| WORK TASK |
Print the listing below exactly, leaving nothing out.

***** DATA TO PROCESS

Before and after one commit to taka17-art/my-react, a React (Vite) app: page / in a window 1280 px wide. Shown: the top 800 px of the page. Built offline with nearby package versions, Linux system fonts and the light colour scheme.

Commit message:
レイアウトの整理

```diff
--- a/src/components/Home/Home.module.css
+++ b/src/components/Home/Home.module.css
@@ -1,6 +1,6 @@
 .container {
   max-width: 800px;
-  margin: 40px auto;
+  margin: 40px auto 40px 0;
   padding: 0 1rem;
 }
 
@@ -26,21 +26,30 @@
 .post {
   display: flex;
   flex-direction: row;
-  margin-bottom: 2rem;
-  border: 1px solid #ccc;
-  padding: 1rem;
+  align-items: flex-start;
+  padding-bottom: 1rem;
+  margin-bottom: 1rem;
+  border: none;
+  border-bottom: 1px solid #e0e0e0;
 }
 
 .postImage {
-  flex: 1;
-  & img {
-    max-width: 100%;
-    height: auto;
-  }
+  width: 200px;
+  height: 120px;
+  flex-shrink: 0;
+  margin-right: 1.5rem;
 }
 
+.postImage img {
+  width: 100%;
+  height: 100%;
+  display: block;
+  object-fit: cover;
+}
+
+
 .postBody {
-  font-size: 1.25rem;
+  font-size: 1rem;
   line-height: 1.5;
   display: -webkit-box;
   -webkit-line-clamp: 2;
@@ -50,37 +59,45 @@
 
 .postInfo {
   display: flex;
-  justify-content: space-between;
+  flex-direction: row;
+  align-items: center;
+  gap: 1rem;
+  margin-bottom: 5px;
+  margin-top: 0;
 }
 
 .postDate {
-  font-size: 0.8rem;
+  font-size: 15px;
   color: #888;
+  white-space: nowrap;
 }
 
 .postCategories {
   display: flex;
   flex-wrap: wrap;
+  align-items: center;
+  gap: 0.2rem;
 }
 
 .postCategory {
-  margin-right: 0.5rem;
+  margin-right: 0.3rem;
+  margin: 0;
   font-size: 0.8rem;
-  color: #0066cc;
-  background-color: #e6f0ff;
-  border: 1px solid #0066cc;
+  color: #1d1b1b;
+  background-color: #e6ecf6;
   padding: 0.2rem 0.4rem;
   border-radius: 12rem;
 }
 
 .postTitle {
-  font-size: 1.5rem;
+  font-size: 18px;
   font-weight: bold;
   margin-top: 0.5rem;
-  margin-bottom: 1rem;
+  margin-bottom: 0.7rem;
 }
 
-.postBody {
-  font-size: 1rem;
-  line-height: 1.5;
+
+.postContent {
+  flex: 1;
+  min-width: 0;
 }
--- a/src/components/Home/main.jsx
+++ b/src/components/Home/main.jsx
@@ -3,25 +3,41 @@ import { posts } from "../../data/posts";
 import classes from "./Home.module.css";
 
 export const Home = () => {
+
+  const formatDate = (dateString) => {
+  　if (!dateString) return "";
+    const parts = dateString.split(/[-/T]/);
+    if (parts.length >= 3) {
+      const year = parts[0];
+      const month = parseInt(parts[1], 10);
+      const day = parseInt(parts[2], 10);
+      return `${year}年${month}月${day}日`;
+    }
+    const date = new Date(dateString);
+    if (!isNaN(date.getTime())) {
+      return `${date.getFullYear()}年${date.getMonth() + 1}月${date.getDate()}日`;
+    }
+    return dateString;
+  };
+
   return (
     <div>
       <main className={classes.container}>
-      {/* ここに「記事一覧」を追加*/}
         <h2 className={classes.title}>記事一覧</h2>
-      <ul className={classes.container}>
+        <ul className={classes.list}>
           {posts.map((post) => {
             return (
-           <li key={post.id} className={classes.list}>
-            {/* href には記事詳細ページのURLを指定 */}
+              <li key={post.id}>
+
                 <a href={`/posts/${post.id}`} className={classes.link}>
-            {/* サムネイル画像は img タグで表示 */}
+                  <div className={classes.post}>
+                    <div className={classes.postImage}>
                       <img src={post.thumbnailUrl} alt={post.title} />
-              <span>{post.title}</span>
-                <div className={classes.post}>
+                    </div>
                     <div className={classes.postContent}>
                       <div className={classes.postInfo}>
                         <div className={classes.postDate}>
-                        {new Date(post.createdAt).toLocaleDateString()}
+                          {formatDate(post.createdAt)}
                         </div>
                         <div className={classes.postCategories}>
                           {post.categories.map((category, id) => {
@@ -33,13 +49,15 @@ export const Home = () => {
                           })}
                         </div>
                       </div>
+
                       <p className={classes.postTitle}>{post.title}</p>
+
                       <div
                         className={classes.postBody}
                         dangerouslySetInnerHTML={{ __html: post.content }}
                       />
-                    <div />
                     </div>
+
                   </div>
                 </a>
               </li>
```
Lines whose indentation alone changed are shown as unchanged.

**********

| TASK SOLUTION |
Before and after one commit to taka17-art/my-react, a React (Vite) app: page / in a window 1280 px wide. Shown: the top 800 px of the page. Built offline with nearby package versions, Linux system fonts and the light colour scheme.

Commit message:
レイアウトの整理

```diff
--- a/src/components/Home/Home.module.css
+++ b/src/components/Home/Home.module.css
@@ -1,6 +1,6 @@
 .container {
   max-width: 800px;
-  margin: 40px auto;
+  margin: 40px auto 40px 0;
   padding: 0 1rem;
 }
 
@@ -26,21 +26,30 @@
 .post {
   display: flex;
   flex-direction: row;
-  margin-bottom: 2rem;
-  border: 1px solid #ccc;
-  padding: 1rem;
+  align-items: flex-start;
+  padding-bottom: 1rem;
+  margin-bottom: 1rem;
+  border: none;
+  border-bottom: 1px solid #e0e0e0;
 }
 
 .postImage {
-  flex: 1;
-  & img {
-    max-width: 100%;
-    height: auto;
-  }
+  width: 200px;
+  height: 120px;
+  flex-shrink: 0;
+  margin-right: 1.5rem;
 }
 
+.postImage img {
+  width: 100%;
+  height: 100%;
+  display: block;
+  object-fit: cover;
+}
+
+
 .postBody {
-  font-size: 1.25rem;
+  font-size: 1rem;
   line-height: 1.5;
   display: -webkit-box;
   -webkit-line-clamp: 2;
@@ -50,37 +59,45 @@
 
 .postInfo {
   display: flex;
-  justify-content: space-between;
+  flex-direction: row;
+  align-items: center;
+  gap: 1rem;
+  margin-bottom: 5px;
+  margin-top: 0;
 }
 
 .postDate {
-  font-size: 0.8rem;
+  font-size: 15px;
   color: #888;
+  white-space: nowrap;
 }
 
 .postCategories {
   display: flex;
   flex-wrap: wrap;
+  align-items: center;
+  gap: 0.2rem;
 }
 
 .postCategory {
-  margin-right: 0.5rem;
+  margin-right: 0.3rem;
+  margin: 0;
   font-size: 0.8rem;
-  color: #0066cc;
-  background-color: #e6f0ff;
-  border: 1px solid #0066cc;
+  color: #1d1b1b;
+  background-color: #e6ecf6;
   padding: 0.2rem 0.4rem;
   border-radius: 12rem;
 }
 
 .postTitle {
-  font-size: 1.5rem;
+  font-size: 18px;
   font-weight: bold;
   margin-top: 0.5rem;
-  margin-bottom: 1rem;
+  margin-bottom: 0.7rem;
 }
 
-.postBody {
-  font-size: 1rem;
-  line-height: 1.5;
+
+.postContent {
+  flex: 1;
+  min-width: 0;
 }
--- a/src/components/Home/main.jsx
+++ b/src/components/Home/main.jsx
@@ -3,25 +3,41 @@ import { posts } from "../../data/posts";
 import classes from "./Home.module.css";
 
 export const Home = () => {
+
+  const formatDate = (dateString) => {
+  　if (!dateString) return "";
+    const parts = dateString.split(/[-/T]/);
+    if (parts.length >= 3) {
+      const year = parts[0];
+      const month = parseInt(parts[1], 10);
+      const day = parseInt(parts[2], 10);
+      return `${year}年${month}月${day}日`;
+    }
+    const date = new Date(dateString);
+    if (!isNaN(date.getTime())) {
+      return `${date.getFullYear()}年${date.getMonth() + 1}月${date.getDate()}日`;
+    }
+    return dateString;
+  };
+
   return (
     <div>
       <main className={classes.container}>
-      {/* ここに「記事一覧」を追加*/}
         <h2 className={classes.title}>記事一覧</h2>
-      <ul className={classes.container}>
+        <ul className={classes.list}>
           {posts.map((post) => {
             return (
-           <li key={post.id} className={classes.list}>
-            {/* href には記事詳細ページのURLを指定 */}
+              <li key={post.id}>
+
                 <a href={`/posts/${post.id}`} className={classes.link}>
-            {/* サムネイル画像は img タグで表示 */}
+                  <div className={classes.post}>
+                    <div className={classes.postImage}>
                       <img src={post.thumbnailUrl} alt={post.title} />
-              <span>{post.title}</span>
-                <div className={classes.post}>
+                    </div>
                     <div className={classes.postContent}>
                       <div className={classes.postInfo}>
                         <div className={classes.postDate}>
-                        {new Date(post.createdAt).toLocaleDateString()}
+                          {formatDate(post.createdAt)}
                         </div>
                         <div className={classes.postCategories}>
                           {post.categories.map((category, id) => {
@@ -33,13 +49,15 @@ export const Home = () => {
                           })}
                         </div>
                       </div>
+
                       <p className={classes.postTitle}>{post.title}</p>
+
                       <div
                         className={classes.postBody}
                         dangerouslySetInnerHTML={{ __html: post.content }}
                       />
-                    <div />
                     </div>
+
                   </div>
                 </a>
               </li>
```
Lines whose indentation alone changed are shown as unchanged.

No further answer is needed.